Dataset entries
▬▬▬
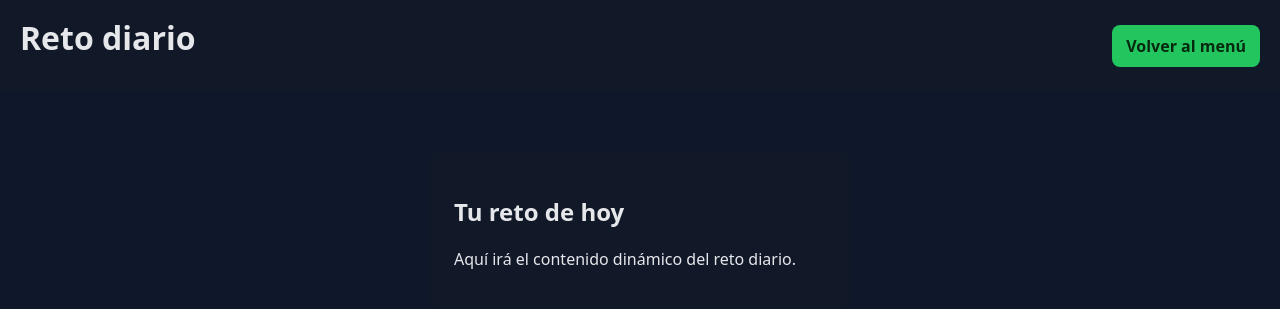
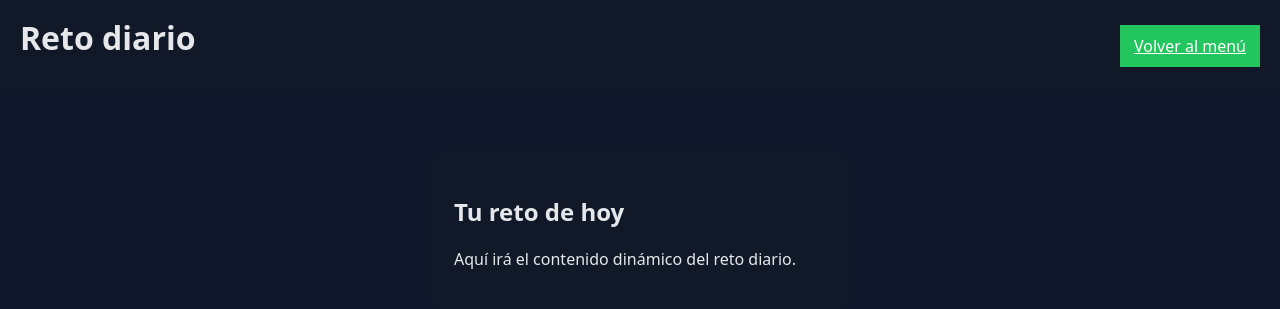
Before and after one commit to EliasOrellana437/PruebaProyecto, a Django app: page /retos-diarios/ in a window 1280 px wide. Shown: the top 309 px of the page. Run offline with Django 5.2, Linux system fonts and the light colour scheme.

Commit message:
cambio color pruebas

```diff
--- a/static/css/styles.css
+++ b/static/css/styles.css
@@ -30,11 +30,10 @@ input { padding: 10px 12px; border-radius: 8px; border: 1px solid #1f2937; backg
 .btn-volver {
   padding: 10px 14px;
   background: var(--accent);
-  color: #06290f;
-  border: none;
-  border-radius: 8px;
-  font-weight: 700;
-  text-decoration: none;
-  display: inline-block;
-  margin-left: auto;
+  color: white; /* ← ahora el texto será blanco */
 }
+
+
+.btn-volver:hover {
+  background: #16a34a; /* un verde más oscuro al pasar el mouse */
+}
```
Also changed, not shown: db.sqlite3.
▬▬▬
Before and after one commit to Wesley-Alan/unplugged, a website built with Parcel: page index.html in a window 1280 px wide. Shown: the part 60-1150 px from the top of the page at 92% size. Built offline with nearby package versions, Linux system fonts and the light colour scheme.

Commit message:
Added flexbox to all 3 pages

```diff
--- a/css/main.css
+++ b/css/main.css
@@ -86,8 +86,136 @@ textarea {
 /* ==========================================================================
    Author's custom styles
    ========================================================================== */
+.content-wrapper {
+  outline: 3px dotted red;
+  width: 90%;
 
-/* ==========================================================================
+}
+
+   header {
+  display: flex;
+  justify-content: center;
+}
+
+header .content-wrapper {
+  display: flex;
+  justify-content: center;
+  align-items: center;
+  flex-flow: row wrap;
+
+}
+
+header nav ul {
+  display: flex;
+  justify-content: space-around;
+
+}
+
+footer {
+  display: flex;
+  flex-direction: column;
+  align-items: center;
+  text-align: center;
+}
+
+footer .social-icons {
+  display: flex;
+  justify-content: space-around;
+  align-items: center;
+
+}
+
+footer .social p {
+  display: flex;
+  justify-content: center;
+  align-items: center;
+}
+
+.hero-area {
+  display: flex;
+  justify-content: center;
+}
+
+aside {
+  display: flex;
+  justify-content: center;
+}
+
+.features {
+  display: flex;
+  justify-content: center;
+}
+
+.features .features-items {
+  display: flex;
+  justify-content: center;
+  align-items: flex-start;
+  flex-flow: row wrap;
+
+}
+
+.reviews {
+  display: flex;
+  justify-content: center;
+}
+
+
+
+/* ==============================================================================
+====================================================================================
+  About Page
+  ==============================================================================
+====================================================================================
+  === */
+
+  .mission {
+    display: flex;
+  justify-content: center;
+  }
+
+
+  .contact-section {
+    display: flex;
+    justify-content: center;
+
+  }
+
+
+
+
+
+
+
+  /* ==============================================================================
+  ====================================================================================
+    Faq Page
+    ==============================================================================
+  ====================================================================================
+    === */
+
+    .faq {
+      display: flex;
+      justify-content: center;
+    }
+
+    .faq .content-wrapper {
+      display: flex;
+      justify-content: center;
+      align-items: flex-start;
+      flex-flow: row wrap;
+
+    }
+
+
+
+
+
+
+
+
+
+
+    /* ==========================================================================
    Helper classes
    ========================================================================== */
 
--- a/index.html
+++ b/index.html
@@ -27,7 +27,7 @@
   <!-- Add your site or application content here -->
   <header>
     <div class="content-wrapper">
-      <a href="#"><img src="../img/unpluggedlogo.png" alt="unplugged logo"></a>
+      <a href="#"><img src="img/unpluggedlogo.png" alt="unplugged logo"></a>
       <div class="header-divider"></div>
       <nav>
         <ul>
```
▬▬▬
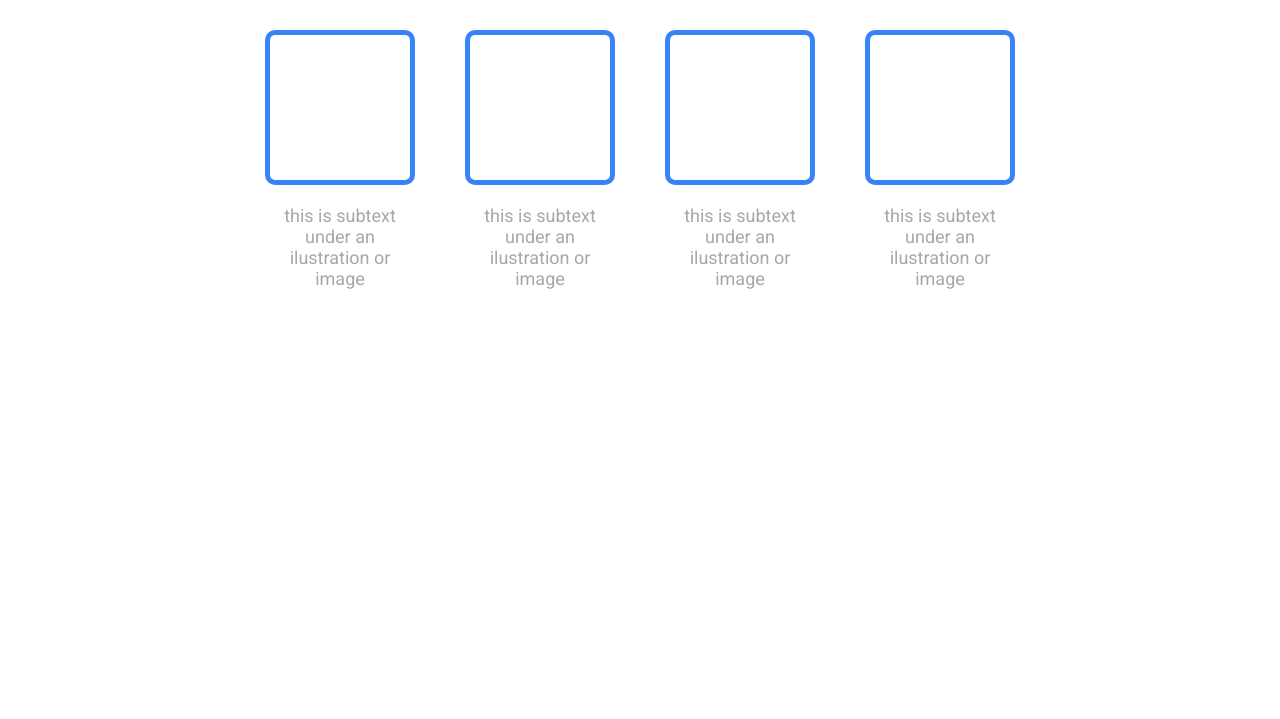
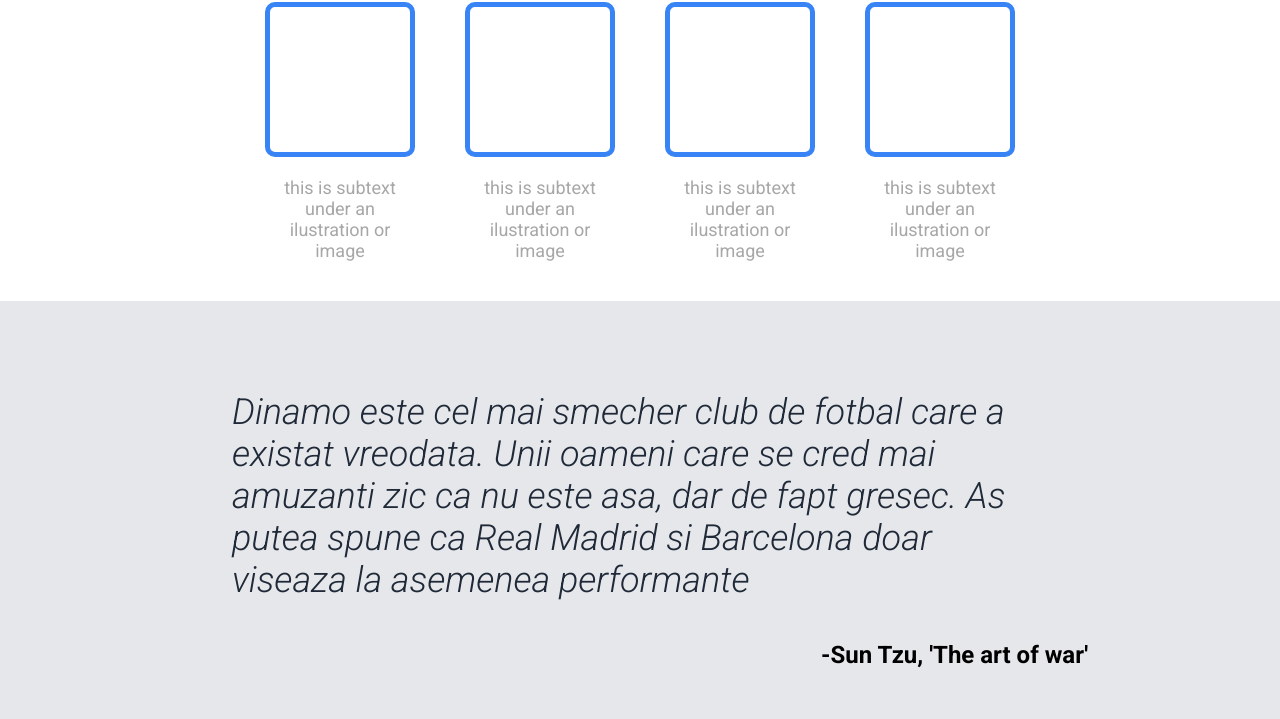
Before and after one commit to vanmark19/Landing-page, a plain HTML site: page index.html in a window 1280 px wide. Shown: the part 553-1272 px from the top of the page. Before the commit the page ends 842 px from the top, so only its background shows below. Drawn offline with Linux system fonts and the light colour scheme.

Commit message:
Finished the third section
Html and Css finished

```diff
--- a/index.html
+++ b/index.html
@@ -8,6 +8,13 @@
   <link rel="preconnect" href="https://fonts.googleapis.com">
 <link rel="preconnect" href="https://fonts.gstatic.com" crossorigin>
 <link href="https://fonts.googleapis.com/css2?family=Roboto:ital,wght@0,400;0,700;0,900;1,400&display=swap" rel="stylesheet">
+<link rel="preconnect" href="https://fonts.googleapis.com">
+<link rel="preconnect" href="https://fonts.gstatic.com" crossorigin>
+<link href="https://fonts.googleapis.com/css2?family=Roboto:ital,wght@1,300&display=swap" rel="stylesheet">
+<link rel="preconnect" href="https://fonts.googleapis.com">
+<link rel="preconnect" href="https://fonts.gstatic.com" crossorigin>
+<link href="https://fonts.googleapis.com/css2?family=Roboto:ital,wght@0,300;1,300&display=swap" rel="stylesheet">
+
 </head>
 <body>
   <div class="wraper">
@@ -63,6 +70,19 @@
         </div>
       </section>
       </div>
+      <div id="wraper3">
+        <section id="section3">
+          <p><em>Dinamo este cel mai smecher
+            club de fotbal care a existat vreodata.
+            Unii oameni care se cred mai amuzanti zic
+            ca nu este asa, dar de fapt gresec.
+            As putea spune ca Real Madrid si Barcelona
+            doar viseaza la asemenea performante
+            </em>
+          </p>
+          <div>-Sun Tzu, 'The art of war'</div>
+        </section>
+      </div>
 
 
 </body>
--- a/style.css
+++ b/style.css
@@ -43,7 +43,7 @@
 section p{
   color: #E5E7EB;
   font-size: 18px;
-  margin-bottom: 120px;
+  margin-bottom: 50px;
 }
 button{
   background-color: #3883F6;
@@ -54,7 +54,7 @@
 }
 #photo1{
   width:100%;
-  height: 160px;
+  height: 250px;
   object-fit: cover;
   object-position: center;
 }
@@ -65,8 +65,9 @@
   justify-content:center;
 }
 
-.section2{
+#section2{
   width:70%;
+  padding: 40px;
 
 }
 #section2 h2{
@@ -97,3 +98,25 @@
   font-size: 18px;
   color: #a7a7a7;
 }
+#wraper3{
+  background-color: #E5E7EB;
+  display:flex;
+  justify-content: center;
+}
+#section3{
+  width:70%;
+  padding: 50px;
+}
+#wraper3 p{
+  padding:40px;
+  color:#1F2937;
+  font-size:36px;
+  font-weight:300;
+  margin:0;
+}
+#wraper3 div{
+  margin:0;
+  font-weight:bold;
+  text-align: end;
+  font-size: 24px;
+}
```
▬▬▬
(Activity) Beginning with the line above that contains "to EliasOrellana437/PruebaProyecto, a", copy each line exactly up to and including the line that contains "Also changed, not shown: db.sqlite3.", and go no further.

(Written solution)
Before and after one commit to EliasOrellana437/PruebaProyecto, a Django app: page /retos-diarios/ in a window 1280 px wide. Shown: the top 309 px of the page. Run offline with Django 5.2, Linux system fonts and the light colour scheme.

Commit message:
cambio color pruebas

```diff
--- a/static/css/styles.css
+++ b/static/css/styles.css
@@ -30,11 +30,10 @@ input { padding: 10px 12px; border-radius: 8px; border: 1px solid #1f2937; backg
 .btn-volver {
   padding: 10px 14px;
   background: var(--accent);
-  color: #06290f;
-  border: none;
-  border-radius: 8px;
-  font-weight: 700;
-  text-decoration: none;
-  display: inline-block;
-  margin-left: auto;
+  color: white; /* ← ahora el texto será blanco */
 }
+
+
+.btn-volver:hover {
+  background: #16a34a; /* un verde más oscuro al pasar el mouse */
+}
```
Also changed, not shown: db.sqlite3.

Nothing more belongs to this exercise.